About Tibet

Tibet is a beautiful country tucked away in the Himalayan mountains. Until the 1950’s, Tibet was an soverign state with the gentle, compassionate, and non-violent beliefs of Buddhism permeating every corner of normal Tibetan life. In the 1950’s, the Chinese government invaded Tibet and caused serious (ongoing) damage to this small nation.

His Holiness the Dalai Lama [sometimes referred to by the initials HHDL] was forced to flee Tibet. The HHDL as the spiritual and temporal leader of the Tibetan people is known throughout the world for his spirit of non-violence and compassion. In 1987, he was awarded the Nobel Prize for Peace. The HHDL continues to travel around the world, sharing spiritual teachings that speak to not only the Tibetan crisis but global concerns for peace and the environment. The Chinese government has banned pictures of the HHDL in many places in Tibet, including monasteries.

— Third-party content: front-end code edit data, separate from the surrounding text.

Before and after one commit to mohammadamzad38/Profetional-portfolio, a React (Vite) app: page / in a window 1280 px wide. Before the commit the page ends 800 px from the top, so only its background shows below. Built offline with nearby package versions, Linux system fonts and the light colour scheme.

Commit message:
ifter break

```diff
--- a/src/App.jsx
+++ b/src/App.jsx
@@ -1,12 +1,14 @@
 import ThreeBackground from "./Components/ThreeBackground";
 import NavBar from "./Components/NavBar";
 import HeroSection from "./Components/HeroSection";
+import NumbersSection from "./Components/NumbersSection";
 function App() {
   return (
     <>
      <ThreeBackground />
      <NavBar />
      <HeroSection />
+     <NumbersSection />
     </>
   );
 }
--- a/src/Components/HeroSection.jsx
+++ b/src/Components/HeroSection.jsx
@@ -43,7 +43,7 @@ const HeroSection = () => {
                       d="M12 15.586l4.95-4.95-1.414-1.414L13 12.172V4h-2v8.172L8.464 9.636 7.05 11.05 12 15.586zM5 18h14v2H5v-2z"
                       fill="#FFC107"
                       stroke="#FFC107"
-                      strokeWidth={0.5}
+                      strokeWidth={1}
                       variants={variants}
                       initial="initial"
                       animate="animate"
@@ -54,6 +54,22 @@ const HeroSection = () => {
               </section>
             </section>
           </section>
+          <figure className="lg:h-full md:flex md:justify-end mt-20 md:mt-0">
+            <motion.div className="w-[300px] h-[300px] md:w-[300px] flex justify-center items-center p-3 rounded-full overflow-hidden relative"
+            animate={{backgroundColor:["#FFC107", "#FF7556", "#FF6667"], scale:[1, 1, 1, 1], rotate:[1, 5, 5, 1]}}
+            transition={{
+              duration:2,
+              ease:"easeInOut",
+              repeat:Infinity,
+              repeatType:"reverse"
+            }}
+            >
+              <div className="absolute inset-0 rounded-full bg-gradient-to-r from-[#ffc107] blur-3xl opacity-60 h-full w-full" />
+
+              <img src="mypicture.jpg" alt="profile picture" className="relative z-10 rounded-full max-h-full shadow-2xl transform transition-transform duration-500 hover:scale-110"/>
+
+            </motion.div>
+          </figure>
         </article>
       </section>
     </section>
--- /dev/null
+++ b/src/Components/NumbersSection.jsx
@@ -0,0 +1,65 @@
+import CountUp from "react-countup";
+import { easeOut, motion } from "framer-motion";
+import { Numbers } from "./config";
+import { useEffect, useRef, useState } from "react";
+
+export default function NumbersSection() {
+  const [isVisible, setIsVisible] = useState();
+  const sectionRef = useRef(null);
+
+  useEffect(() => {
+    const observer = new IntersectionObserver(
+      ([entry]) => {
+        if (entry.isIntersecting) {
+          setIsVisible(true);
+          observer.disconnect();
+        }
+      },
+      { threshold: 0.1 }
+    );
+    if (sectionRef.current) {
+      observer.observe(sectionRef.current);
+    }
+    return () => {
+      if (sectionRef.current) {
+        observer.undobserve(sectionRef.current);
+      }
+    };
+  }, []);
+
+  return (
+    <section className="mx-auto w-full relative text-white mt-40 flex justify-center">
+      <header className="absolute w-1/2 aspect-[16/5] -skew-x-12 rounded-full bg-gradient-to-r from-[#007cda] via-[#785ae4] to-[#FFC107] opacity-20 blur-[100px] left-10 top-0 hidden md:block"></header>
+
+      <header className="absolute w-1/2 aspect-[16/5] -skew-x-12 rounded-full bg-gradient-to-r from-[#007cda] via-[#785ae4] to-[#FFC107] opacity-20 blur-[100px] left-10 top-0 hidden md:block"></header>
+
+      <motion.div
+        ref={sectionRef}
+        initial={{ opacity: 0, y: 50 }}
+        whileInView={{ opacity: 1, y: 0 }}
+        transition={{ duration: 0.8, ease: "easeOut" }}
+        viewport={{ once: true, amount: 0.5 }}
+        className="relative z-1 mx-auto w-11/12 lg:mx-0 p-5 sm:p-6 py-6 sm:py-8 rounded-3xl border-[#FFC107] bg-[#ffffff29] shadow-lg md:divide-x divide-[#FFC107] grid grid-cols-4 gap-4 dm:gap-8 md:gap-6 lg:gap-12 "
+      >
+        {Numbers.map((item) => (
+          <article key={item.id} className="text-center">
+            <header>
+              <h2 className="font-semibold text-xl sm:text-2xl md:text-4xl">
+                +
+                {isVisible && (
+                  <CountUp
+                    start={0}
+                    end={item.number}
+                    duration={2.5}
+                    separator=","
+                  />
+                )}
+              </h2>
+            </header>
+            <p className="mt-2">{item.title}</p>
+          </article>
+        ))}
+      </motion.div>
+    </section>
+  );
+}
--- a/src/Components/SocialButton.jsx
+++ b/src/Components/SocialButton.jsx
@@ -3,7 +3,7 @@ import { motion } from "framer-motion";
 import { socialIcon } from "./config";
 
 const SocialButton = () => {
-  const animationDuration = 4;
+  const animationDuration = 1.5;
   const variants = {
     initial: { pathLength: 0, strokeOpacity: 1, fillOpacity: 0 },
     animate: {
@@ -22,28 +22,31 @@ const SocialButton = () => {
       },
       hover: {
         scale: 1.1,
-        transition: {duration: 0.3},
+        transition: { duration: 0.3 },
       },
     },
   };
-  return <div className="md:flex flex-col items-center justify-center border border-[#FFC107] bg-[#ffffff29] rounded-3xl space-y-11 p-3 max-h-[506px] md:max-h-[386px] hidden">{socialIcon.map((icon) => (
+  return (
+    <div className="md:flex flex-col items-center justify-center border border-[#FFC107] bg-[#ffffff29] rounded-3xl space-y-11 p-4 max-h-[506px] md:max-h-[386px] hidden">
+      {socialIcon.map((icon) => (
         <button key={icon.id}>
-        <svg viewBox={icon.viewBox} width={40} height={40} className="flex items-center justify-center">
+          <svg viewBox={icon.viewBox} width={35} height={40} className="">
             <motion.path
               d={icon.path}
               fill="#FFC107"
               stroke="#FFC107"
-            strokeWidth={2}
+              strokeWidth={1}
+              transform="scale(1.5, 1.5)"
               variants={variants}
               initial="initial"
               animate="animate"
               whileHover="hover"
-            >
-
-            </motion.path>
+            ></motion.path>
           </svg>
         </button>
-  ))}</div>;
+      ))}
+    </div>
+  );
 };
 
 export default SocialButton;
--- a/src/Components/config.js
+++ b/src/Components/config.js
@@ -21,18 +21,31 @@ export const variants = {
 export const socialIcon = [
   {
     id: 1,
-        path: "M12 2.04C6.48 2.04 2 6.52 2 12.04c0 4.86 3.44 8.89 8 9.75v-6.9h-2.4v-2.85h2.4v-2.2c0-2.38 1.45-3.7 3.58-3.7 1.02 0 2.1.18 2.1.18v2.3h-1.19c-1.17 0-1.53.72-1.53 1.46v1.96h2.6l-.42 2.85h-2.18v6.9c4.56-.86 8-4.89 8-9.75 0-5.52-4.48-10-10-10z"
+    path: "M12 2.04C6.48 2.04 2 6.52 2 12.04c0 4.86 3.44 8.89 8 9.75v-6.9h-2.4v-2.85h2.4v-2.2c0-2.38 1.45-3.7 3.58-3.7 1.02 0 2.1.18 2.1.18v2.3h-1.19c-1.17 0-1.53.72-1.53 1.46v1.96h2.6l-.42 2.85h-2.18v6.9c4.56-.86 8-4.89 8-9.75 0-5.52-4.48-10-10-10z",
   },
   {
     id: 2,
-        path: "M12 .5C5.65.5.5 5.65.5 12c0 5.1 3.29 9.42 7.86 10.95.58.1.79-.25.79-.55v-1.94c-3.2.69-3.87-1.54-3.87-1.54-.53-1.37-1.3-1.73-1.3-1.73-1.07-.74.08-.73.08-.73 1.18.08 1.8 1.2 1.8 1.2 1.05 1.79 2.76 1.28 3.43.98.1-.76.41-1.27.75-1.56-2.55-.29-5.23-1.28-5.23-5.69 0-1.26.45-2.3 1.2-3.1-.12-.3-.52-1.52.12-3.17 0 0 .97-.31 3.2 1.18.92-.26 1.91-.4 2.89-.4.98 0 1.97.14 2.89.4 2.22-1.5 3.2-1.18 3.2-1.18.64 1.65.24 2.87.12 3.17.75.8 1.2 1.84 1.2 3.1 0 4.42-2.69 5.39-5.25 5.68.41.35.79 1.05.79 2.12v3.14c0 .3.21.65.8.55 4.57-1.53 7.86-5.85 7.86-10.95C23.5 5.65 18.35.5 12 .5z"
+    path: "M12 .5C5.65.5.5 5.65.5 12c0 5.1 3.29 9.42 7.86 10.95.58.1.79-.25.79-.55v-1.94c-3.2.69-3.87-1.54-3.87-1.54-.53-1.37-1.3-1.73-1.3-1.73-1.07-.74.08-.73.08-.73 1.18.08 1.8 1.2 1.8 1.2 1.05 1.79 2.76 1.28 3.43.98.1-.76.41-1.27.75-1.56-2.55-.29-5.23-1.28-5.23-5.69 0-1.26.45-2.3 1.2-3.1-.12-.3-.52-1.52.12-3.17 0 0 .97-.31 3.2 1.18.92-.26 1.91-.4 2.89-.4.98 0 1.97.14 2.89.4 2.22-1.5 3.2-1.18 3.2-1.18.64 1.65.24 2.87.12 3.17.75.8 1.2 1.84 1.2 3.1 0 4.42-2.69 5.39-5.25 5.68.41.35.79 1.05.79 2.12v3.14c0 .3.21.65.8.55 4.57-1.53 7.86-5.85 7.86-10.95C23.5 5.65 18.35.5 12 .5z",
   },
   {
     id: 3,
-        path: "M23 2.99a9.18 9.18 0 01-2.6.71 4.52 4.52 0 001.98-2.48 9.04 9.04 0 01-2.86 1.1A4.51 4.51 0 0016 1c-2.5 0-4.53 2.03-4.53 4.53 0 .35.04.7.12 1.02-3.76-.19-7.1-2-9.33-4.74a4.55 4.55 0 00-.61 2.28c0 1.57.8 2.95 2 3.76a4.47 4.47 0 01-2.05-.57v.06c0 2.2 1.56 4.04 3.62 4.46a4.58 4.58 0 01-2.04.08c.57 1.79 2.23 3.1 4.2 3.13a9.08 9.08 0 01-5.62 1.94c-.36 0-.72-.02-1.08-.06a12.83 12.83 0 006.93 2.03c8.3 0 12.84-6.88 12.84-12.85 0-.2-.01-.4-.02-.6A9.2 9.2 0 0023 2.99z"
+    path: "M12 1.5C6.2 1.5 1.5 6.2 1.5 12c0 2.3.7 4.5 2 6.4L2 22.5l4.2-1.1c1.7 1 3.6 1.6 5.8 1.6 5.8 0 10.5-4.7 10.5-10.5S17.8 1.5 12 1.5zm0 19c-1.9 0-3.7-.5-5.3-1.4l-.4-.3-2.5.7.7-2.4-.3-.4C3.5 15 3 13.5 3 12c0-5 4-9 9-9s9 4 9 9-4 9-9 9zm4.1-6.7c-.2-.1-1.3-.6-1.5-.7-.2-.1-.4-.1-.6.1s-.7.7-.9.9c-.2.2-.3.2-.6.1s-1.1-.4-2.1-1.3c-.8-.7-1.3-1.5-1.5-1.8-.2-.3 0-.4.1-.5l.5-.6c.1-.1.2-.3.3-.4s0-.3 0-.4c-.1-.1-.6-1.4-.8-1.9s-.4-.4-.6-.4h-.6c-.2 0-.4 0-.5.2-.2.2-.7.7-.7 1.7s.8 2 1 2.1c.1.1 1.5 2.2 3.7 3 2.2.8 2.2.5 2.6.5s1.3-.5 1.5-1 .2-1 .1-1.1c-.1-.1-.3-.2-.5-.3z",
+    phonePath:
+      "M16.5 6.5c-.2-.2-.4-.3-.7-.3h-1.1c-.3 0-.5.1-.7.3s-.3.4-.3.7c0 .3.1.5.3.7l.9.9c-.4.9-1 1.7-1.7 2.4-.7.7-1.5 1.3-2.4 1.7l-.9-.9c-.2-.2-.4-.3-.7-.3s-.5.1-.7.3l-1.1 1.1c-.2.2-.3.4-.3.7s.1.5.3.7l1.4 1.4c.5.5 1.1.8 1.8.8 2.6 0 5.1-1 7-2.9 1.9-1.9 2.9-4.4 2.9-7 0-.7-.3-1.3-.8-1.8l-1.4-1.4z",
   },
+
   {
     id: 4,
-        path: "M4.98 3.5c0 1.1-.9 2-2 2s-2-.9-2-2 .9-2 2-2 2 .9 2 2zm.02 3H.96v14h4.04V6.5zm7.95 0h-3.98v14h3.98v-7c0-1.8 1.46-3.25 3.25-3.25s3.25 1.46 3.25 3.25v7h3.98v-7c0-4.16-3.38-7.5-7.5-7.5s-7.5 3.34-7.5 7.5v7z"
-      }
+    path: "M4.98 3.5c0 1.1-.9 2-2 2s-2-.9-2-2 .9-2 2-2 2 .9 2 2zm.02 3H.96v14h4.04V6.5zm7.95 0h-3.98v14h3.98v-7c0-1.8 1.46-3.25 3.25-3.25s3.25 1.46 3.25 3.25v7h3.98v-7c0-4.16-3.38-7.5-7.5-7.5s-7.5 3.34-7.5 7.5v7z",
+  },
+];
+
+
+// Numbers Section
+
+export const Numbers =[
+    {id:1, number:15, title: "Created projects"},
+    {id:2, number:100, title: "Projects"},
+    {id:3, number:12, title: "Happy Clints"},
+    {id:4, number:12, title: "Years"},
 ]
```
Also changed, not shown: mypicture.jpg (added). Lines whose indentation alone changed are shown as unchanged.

In October 1995, five Tibetans living in the U.S. staged a hunger strike for thirteen days in front of the U.N. Though the hunger strike was stopped before anyone died — at the personal request of the Dalai Lama — these valiant Tibetans brought international political and media attention once again to the plight of their country.

There is little I ask of you, the reader, except to become more informed about the “Tibetan” problem, even just taking a *few minutes* of your time to do this now. If you are unaware of the political upheaval and suffering currently being experienced by the Tibetan people at the hands of the Chinese government, please read those sites notated with an asterisk (*) And afterwards, share what you have learned with even a single person who was not aware of this issue. In this way, you can take part in the growing international movement to assist the Tibetans and stop their culture from being destroyed.

If you wish to become even more involved, the Internet has many resources to offer on the subject.